If you’re setting up a new server, one of the most important decisions to make is the Operating System (OS) you’ll be using. There are at least a dozen choices for server OS. Making choosing your OS difficult.
Before we begin diving into the differences and similarities between these two server operating systems, let’s cover a few basics.
First, what is Debian and what is Ubuntu Server? Both are different versions of the Linux operating system. Ubuntu Server is actually based on Debian, through the teams running it, is different.
Debian Server vs Ubuntu Server
One of the major differences between Ubuntu and Debian is the way releases are handled. In recent years, Debian has adopted a more similar model to the release schedule of Ubuntu, but the differences are still big enough to be a deciding factor for many. Let’s take a look at both how they differ, and how they’ve become more similar:
First, let’s talk about Debian. Debian does not offer traditional updates (where you’d restart the server to download and install the latest major update), but instead a stream of releases which a live system can upgrade to. This can be done by using an apt-get package manager, a program which allows you to install updates and software (known in the Linux world as packages). This includes the ability to upgrade the system to the next stable release without a reboot and the ability to automate updates.
One of the drawbacks for Debian is that updates are not scheduled. Making it necessary to set up a notification for when an update comes out.
Looking at Ubuntu, we can begin to spot some of the differences. For one, Ubuntu has scheduled releases, and LTS builds.
Ubuntu Release Schedule and Support Term
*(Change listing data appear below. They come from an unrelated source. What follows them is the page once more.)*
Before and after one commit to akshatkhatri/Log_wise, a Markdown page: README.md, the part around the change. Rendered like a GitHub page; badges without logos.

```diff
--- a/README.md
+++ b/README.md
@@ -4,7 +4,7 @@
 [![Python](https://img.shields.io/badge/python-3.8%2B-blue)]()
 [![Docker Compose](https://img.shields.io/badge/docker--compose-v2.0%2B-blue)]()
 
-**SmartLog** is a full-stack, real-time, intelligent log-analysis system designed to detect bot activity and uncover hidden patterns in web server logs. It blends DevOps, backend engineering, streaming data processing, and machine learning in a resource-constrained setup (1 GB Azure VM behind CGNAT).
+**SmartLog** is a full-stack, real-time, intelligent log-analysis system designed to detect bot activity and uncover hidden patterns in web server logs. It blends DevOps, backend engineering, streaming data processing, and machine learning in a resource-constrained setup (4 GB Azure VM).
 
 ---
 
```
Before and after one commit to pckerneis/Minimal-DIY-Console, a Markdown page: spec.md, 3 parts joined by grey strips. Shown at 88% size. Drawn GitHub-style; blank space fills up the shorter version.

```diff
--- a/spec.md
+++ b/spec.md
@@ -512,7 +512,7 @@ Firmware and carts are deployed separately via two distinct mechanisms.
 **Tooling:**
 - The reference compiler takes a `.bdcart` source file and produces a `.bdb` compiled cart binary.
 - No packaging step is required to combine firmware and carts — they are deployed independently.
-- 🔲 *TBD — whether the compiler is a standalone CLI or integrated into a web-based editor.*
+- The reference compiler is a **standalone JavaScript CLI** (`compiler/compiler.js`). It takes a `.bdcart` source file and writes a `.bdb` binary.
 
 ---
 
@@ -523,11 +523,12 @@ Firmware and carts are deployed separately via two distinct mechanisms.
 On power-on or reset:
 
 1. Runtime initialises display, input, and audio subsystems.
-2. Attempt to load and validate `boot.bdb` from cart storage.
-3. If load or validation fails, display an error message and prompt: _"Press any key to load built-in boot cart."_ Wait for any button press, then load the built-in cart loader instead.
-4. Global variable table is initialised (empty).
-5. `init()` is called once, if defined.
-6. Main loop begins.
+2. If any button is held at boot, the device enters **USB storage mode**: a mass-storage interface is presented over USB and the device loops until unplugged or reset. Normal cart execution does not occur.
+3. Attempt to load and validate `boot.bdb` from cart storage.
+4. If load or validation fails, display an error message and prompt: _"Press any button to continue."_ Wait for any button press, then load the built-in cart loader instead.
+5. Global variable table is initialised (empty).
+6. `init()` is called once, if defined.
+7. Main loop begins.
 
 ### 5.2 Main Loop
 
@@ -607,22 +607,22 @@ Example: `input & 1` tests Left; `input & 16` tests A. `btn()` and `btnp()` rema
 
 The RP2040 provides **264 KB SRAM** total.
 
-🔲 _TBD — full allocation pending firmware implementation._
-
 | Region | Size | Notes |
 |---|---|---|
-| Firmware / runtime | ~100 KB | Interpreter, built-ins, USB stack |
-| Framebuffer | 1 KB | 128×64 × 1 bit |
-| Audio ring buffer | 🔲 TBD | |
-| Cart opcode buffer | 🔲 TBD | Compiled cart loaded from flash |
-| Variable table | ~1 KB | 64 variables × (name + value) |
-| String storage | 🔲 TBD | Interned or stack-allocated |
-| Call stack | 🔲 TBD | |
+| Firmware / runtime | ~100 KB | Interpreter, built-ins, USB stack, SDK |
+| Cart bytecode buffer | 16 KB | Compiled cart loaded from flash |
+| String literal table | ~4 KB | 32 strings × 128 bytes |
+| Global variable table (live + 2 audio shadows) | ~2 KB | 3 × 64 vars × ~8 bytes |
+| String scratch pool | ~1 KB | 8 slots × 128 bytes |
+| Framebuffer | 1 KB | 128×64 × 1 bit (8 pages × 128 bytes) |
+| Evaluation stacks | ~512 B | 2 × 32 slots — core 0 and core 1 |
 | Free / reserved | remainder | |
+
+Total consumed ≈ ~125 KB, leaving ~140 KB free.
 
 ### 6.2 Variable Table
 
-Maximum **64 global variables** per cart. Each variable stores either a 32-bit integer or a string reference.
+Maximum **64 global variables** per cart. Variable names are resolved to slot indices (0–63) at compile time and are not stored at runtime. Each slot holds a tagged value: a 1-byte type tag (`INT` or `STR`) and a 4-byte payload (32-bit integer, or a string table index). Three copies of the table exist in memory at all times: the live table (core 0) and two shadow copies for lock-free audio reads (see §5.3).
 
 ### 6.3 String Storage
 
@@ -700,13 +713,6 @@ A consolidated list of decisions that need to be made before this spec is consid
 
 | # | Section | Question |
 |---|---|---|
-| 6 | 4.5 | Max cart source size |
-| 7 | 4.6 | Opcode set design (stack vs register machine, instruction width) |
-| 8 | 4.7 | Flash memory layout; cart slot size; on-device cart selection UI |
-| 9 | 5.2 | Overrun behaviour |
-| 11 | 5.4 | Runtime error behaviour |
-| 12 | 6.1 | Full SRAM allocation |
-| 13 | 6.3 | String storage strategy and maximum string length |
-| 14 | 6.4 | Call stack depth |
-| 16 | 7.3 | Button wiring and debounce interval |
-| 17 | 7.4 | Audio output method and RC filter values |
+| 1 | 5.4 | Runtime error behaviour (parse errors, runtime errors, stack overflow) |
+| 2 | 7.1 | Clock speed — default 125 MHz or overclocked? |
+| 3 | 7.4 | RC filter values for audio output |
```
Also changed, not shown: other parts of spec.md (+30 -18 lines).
An LTS build is a version of the distribution which is offered longer term support (LTS). Ubuntu supports its LTS builds for a maximum of 5 years. Debian has typically offered only 3 years of support for its builds. However, as we mentioned earlier, Debian is becoming more like Ubuntu – and one way is through longtime support. Debian now has a volunteer team which provides 5 years support for stable releases.
Security and Stability
One important thing to note is that Ubuntu may be less secure and less stable than Debian. Debian is praised on forums for its stability, and you may have even heard someone talk about how easy it is to manage Debian servers since nothing goes wrong! That’s not to say that Ubuntu is unstable, but simply that Debian carries a reputation for being more stable. I’ve personally run an Ubuntu server without any stability issues whatsoever.
Still, it’s important to understand where the concerns for stability and security come from. Most people will point to the fact that Ubuntu tends to be based on the unstable Debian build. Debian’s unstable build is still very stable and secure, but not as much as its stable releases. For this reason, there may be a few un-patched security vulnerabilities as well as less stability in Ubuntu Server.
Still, as I mentioned previously, I and many others make use of Ubuntu servers without issue.
Support and Ease of Use
Another important difference between the two server distributions is the support offered by each team. Ubuntu has a support team which can be hired to help make your installation, updating and troubleshooting seamless. Debian, on the other hand, doesn’t offer an enterprise-friendly support team – mostly because the Debian team is made up of volunteers.
It’s important to note that Debian has become more user-friendly. With a better installation process, and increased documentation, usage of the two systems shouldn’t be a deciding factor.
Software and Hardware Support
Both Ubuntu and Debian are actually based on Debian, their software and hardware capabilities are pretty similar. Many Ubuntu packages will still run “out of the box”, but you may need to configure software more frequently.
Another benefit of Debian is that it checks existing configurations during updates and notifies admins when there are differences due to the update. This helps avoid post update software issues.
You may wonder about pricing. Both are actually free to use, with price not being a factor in your decision. Because each OS is free you’re able to pick based on the features and support you need, vs what your wallet needs.
When it comes to server operating systems, there is no right answer. Simply choose which operating system best suits your hosting needs! Luckily, switching if you realize you made a mistake is easy – provided you switch before configuring and using your server. Let us know in the comments which other Server OS you’d like to see compared!
ServerPronto offers the latest versions of both Ubuntu and Debian on all server packages.